They continue to want quality products and 60% are happy to pay extra for them but they prefer to get a great deal and will happily shop around or hold out until the items are on sale.
7) See them as individuals rather than parents
They are not just parents and the “self-obsessed” generation maintains a sense of self when they become parents. They hold on to their personal interests and passions far more than previous generations with 75% saying they have continued to pursue their personal passions since having children.
They make time for themselves and will often involve their children in their interests and hobbies. Be mindful that being a parent is only one part of a Millennial’s identity.

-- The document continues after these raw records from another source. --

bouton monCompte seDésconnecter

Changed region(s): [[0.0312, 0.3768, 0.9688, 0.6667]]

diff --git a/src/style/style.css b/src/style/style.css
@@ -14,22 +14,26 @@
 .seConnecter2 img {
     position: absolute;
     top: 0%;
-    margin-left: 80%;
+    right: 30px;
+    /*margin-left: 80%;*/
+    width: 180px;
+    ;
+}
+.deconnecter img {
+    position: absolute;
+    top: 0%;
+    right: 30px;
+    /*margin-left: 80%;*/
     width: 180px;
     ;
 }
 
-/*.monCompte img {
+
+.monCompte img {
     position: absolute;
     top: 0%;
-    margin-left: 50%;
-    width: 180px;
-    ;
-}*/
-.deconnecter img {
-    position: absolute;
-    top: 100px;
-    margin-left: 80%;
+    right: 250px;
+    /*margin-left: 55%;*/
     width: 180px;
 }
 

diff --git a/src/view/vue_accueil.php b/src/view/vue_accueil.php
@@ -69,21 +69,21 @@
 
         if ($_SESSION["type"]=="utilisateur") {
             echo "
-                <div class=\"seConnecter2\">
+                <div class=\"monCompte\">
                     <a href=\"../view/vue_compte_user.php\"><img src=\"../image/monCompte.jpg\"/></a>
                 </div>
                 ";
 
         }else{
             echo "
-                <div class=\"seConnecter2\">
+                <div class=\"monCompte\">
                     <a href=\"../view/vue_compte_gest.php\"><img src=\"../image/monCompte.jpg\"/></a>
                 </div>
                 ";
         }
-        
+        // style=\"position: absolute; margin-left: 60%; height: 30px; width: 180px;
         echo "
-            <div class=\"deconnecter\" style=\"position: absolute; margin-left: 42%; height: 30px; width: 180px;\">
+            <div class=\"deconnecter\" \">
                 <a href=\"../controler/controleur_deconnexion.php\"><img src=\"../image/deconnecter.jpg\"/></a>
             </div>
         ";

Millennial parents are breaking the gender stereotypes of previous generations and are making parenting their own. They’re keeping it real with their kids and approach parenting with an honest and open style. They share responsibilities and are keeping their own passions a priority. This generation has also been impacted far more by media fragmentation and technology than any other.
Why Consumer Research Is Important
Brands who understand how to engage with this vast consumer group are best placed to take advantage of the immense opportunities that the Millennials can provide. Developing the right products and the right messages are key. Being a brand accepted by the millennial segment requires tapping into their mindset and gaining their feedback at concept stage. This is why researching your market is so important.
For more information about how we help our clients use consumer research to understand their markets, please give us a call at Truth-Serum.
Australian Bureau of Statistics, 2016
Australian Millennial Report 2017, Nielsen Media Research, Australia
Marketing to Millennial Parents by Netta Gross & Celia O’Neil-Hart, Google Ipsos Connect, Ipsos Research, USA